We all know not to run around the pool, have an adult supervising children, no diving in the shallow end.
But this article is geared toward empty pools, left at often vacant homes of home sellers who are trying to sell their home. Safely!
Fix the Fence
Having a fence that is in 100% great condition is Pool Safety 101.
Lock the Gates
Again, sound advice whether you are living in your home currently or it is vacant. You don’t want anyone getting into your backyard easily, and obtaining access to your pool. If your pool guy needs a key, use a combination lockbox somewhere on the property that they can access during service visits.
Cover the Pool (Right)
A pool cover can be an excellent method of saftey proofing a vacant pool.But they also can be
But don’t go cheap. The cheap ones can actually be a safety hazard.
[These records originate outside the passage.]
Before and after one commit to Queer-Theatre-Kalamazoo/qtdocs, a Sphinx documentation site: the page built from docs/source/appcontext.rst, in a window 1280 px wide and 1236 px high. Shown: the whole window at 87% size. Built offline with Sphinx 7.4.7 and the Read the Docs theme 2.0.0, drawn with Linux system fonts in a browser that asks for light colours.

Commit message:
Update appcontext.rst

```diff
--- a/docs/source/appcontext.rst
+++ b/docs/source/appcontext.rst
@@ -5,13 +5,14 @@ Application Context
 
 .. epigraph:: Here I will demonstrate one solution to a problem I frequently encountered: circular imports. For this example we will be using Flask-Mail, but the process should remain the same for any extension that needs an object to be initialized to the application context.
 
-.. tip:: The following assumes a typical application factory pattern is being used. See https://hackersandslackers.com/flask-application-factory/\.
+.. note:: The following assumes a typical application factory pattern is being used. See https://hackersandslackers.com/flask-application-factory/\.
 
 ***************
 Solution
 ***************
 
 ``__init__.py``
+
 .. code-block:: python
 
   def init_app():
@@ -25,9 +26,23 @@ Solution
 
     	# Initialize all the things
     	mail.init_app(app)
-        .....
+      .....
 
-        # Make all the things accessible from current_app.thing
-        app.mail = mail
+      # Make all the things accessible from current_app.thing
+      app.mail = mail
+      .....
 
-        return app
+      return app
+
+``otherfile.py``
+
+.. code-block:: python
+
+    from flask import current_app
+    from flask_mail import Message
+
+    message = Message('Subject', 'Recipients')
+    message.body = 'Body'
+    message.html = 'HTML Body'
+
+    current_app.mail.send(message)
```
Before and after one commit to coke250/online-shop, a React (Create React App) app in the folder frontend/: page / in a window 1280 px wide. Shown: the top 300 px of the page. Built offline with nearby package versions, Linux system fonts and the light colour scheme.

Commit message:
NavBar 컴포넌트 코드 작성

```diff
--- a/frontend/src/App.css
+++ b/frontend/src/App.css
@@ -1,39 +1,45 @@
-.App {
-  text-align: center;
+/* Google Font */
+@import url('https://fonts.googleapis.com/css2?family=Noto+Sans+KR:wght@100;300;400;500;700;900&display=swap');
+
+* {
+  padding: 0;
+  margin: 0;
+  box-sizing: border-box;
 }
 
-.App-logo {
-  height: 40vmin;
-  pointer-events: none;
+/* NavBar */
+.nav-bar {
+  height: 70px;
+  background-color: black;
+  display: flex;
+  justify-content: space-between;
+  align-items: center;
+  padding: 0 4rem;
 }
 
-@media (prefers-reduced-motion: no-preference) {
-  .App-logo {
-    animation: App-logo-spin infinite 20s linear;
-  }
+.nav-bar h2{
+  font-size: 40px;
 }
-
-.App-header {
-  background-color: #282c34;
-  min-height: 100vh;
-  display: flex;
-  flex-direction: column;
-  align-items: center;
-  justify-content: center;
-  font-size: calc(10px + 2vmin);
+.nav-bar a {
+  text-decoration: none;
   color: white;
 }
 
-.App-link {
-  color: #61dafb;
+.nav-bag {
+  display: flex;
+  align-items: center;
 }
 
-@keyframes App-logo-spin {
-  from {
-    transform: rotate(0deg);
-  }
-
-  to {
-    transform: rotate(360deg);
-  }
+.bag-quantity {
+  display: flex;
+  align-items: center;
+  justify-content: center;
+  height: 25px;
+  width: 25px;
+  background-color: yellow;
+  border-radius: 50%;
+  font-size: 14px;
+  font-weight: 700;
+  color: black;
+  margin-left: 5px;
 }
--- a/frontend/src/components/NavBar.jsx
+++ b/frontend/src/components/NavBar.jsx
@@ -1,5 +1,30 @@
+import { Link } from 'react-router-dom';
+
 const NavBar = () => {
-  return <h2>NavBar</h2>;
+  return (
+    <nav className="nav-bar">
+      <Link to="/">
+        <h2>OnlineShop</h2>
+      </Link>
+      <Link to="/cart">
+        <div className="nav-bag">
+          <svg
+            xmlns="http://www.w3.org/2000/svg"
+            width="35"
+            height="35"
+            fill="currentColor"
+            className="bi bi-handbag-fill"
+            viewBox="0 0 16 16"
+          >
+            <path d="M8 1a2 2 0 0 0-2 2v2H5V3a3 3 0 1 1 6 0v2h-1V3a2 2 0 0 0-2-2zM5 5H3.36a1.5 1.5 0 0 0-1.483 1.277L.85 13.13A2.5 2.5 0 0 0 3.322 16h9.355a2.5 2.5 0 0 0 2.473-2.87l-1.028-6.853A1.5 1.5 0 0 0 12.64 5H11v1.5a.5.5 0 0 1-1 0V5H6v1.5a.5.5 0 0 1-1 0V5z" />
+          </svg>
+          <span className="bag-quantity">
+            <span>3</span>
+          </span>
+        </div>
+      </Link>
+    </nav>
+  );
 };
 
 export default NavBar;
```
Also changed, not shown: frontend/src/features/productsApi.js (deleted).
Plus, cheap pool covers can detract from the visual appeal of the pool when buyers come a’ knockin’. Generally only the high-end products between $500-$1000. Be sure it is a safety cover and not just pool tarp or solar cover.
There are also some safety net options, which still allow buyers to see the pool underneath, without the risk of humans falling through.
Install a Pool Alarm
But the house is vacant. You won’t be there to hear it.
Yes, but perhaps there are buyers touring your home with their agent. Or perhaps they are present with their children during the two-hour inspection and the kids get restless. The agent or parents should be on hand in the even a child suffers an accident, and the pool alarm will hopefully get the attention of those who need it.
Talk to Your Neighbors
You should do this anyway, as your home will be vacant. Just ask them to keep an eye on things in general. And in particular, ask them to be wary of any risks to the pool area.
Regular Pool Service